The Formal Arraignment is a step in the criminal justice process that indicates the matter has moved beyond the local District Justice to a Court of Common Pleas. This step is where the defendant is formally advised of the charges against him/her, the schedule for proceeding forward is set, and any preliminary pre-trial issues are taken care of.
The Formal Arraignment is not an opportunity to present evidence. It is strictly a procedural matter. In many jurisdictions arraignments are either done en masse or sometimes waived by signature.
The most important part of the Formal Arraignment for the defendant is what it means going forward. Following that date there are several scheduling matters that the defense counsel must consider.
1. Within 7 days the defendant must request a Bill of Particulars. This is a substantive request which unfortunately has become all but ignored in recent years, but it is still important.
2. Within 14 days the defendant must formally request discovery. This includes photographs, tests, statements, or other items which form the basis for the Commonwealth's case. This can be as simple as a letter to the DA's office but it must be done.
3. Within 30 days the defendant must file an Omnibus Pretrial Motion for relief. This might include matters such as suppression, change of venue, request for more discovery, or other matters.
I will go in depth as to what each of the above entails at a later date.
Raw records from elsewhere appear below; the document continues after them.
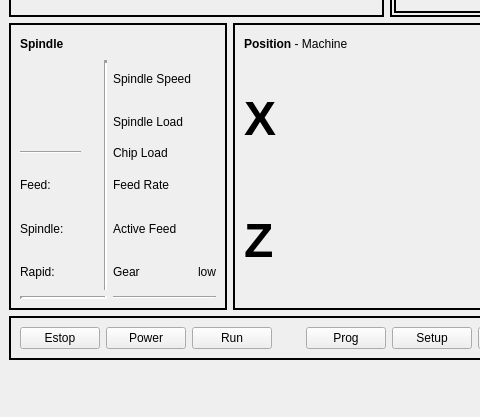
Qt form share/qtvcp/screens/qtlathe/qtlathe.ui (LinuxCNC/linuxcnc) before a commit; both pictures show x 0 to 480 and y 463 to 880 of the 865 by 880 pixel window.
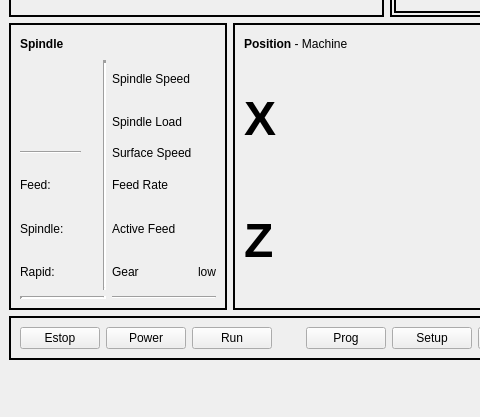
The same form after that commit. Icons and pictures are not drawn. Custom widgets are drawn as their Qt base class.

Commit message: qtvcp -add surface speed labels for testing

```diff
--- a/share/qtvcp/screens/qtlathe/qtlathe.ui
+++ b/share/qtvcp/screens/qtlathe/qtlathe.ui
@@ -1104,7 +1104,7 @@
            <item row="2" column="4">
             <widget class="QLabel" name="label_9">
              <property name="text">
-              <string>Chip Load</string>
+              <string>Surface Speed</string>
              </property>
             </widget>
            </item>
```
Left out of the diff: 9 changed lines with no effect on the pictures. The commit also changes 1 other file.
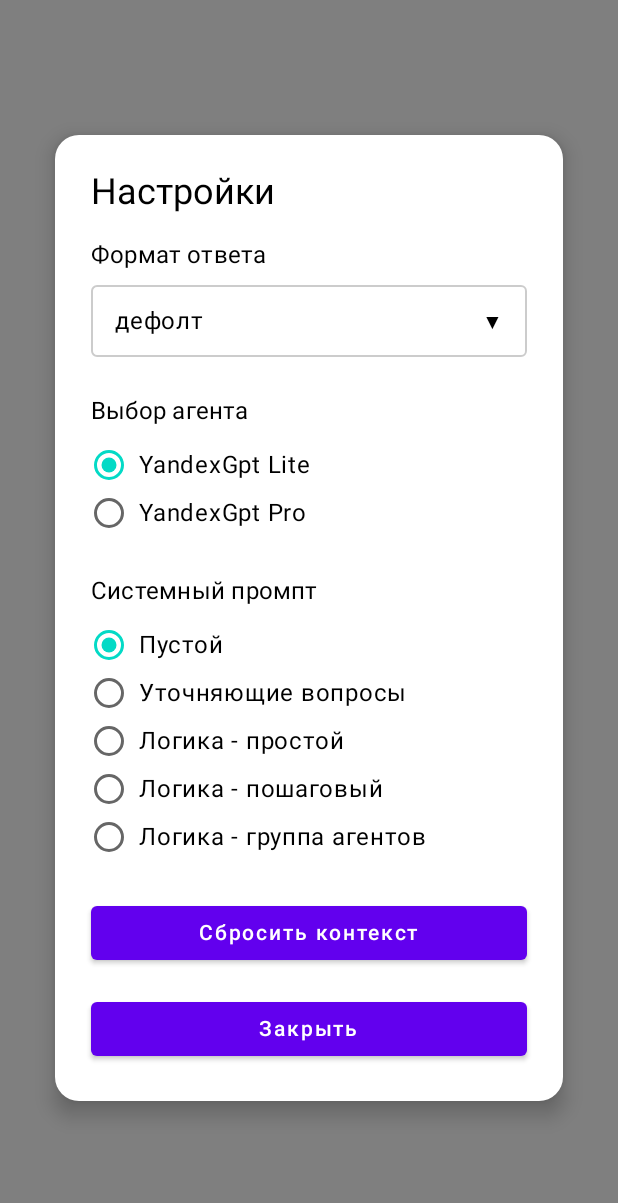
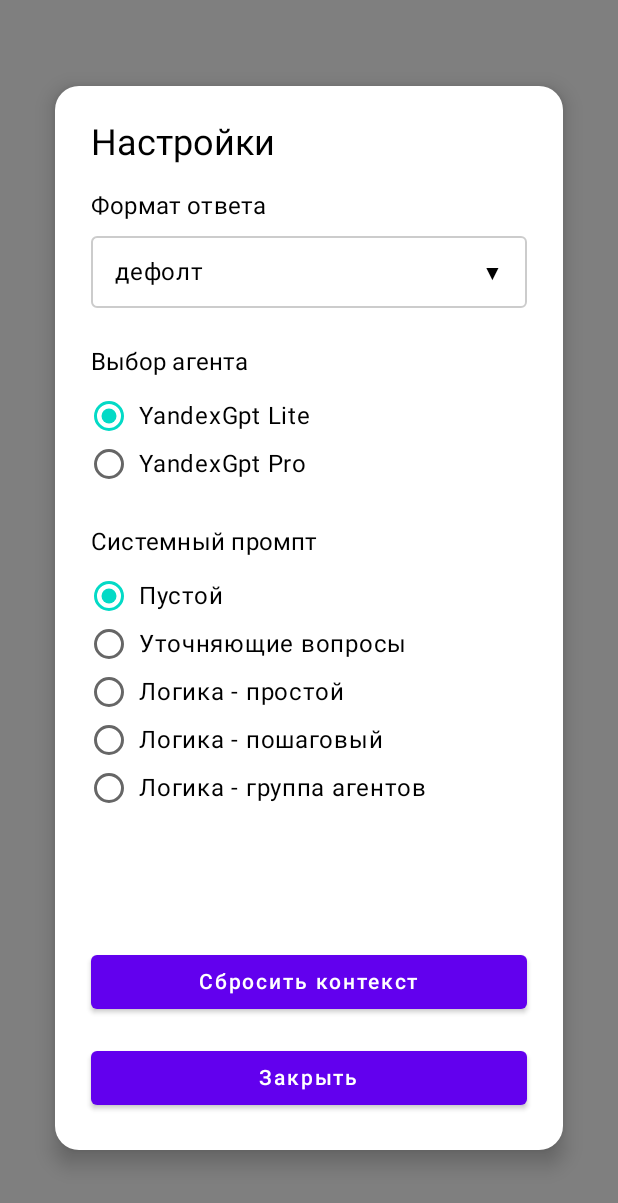
Before and after one commit to ubitu111/Ai-Advent-Challenge, an Android app built with Jetpack Compose: the composable SettingsScreen shown on its own in the app's theme, on a phone screen of 412 x 824 dp. Shown: the top 1203 px of the screen. Run offline under Robolectric (Android 15) with nearby library versions, the phone set to English and light mode, and no system bars.

Commit message:
Add scroll for settings

```diff
--- a/shared/src/commonMain/kotlin/ru/mirtomsk/shared/settings/SettingsScreen.kt
+++ b/shared/src/commonMain/kotlin/ru/mirtomsk/shared/settings/SettingsScreen.kt
@@ -9,7 +9,9 @@
 import androidx.compose.foundation.layout.fillMaxWidth
 import androidx.compose.foundation.layout.padding
 import androidx.compose.foundation.layout.width
+import androidx.compose.foundation.rememberScrollState
 import androidx.compose.foundation.shape.RoundedCornerShape
+import androidx.compose.foundation.verticalScroll
 import androidx.compose.material.Button
 import androidx.compose.material.Card
 import androidx.compose.material.DropdownMenu
@@ -57,6 +59,7 @@
         Card(
             modifier = Modifier
                 .fillMaxWidth(0.9f)
+                .fillMaxSize(0.9f)
                 .padding(16.dp),
             elevation = 8.dp,
             backgroundColor = MaterialTheme.colors.surface,
@@ -65,14 +68,25 @@
             Column(
                 modifier = Modifier
                     .fillMaxWidth()
+                    .fillMaxSize()
                     .padding(24.dp)
             ) {
+                // Fixed header
                 Text(
                     text = "Настройки",
                     style = MaterialTheme.typography.h5,
                     modifier = Modifier.padding(bottom = 16.dp)
                 )
 
+                // Scrollable content
+                val density = LocalDensity.current
+                var spinnerWidth by remember { mutableStateOf(0.dp) }
+
+                Column(
+                    modifier = Modifier
+                        .weight(1f)
+                        .verticalScroll(rememberScrollState())
+                ) {
                     // Response Format section
                     Text(
                         text = "Формат ответа",
@@ -81,9 +95,6 @@
                     )
 
                     // Spinner-like dropdown
-                val density = LocalDensity.current
-                var spinnerWidth by remember { mutableStateOf(0.dp) }
-
                     Box(
                         modifier = Modifier.fillMaxWidth()
                     ) {
@@ -199,13 +210,14 @@
                             }
                         }
                     }
+                }
 
-                // Reset Context button
+                // Fixed buttons at bottom
                 Button(
                     onClick = { viewModel.resetContext() },
                     modifier = Modifier
                         .fillMaxWidth()
-                        .padding(top = 24.dp)
+                        .padding(top = 16.dp)
                 ) {
                     Text(Strings.RESET_CONTEXT_BUTTON)
                 }
```
Lines whose indentation alone changed are shown as unchanged.
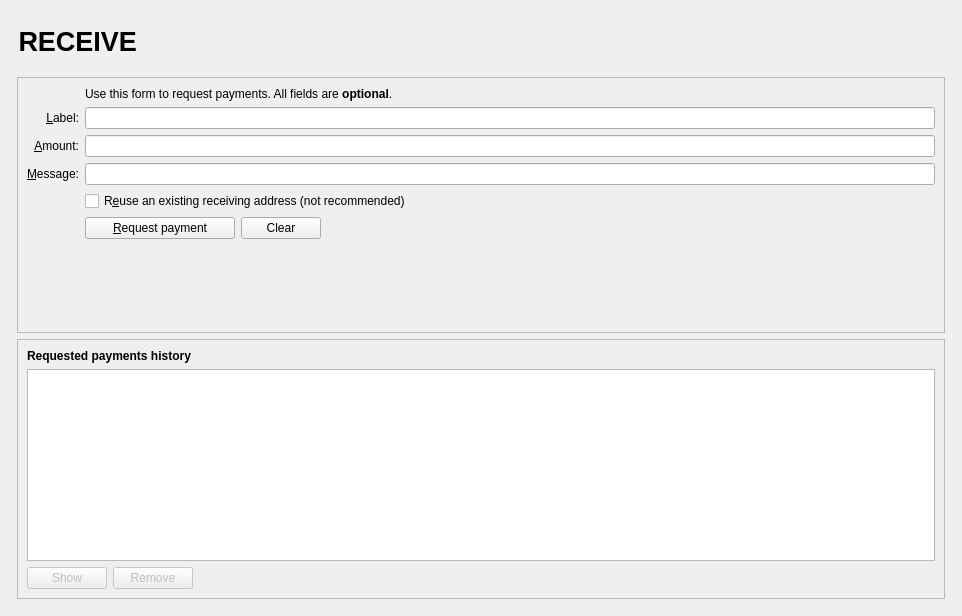
The window that src/qt/forms/receivecoinsdialog.ui (AtheneumChain/Atheneum) describes before a commit, drawn with Qt 5.
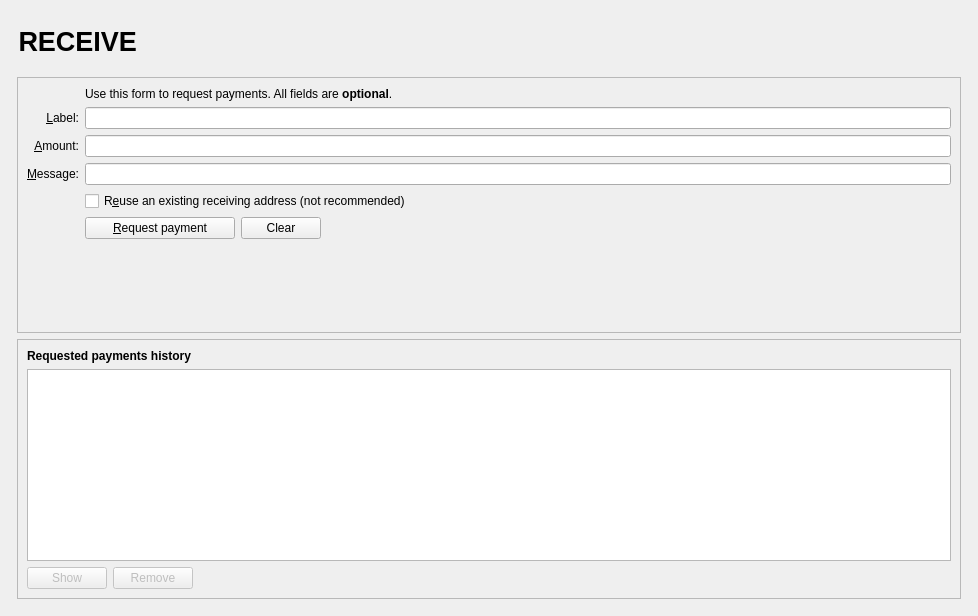
The same window after the commit. Icons and pictures are not drawn. Custom widgets are drawn as their Qt base class.

```diff
--- a/src/qt/forms/receivecoinsdialog.ui
+++ b/src/qt/forms/receivecoinsdialog.ui
@@ -4,9 +4,9 @@
  <widget class="QWidget" name="ReceiveCoinsDialog">
   <property name="geometry">
    <rect>
-    <x>0</x>
+    <x>0</x> 
     <y>0</y>
-    <width>962</width>
+    <width>978</width>
     <height>616</height>
    </rect>
   </property>
```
While the Formal Arraignment has been reduced to a procedural formality it is still vitally important as it sets the schedule going forward for important and powerful matters to come.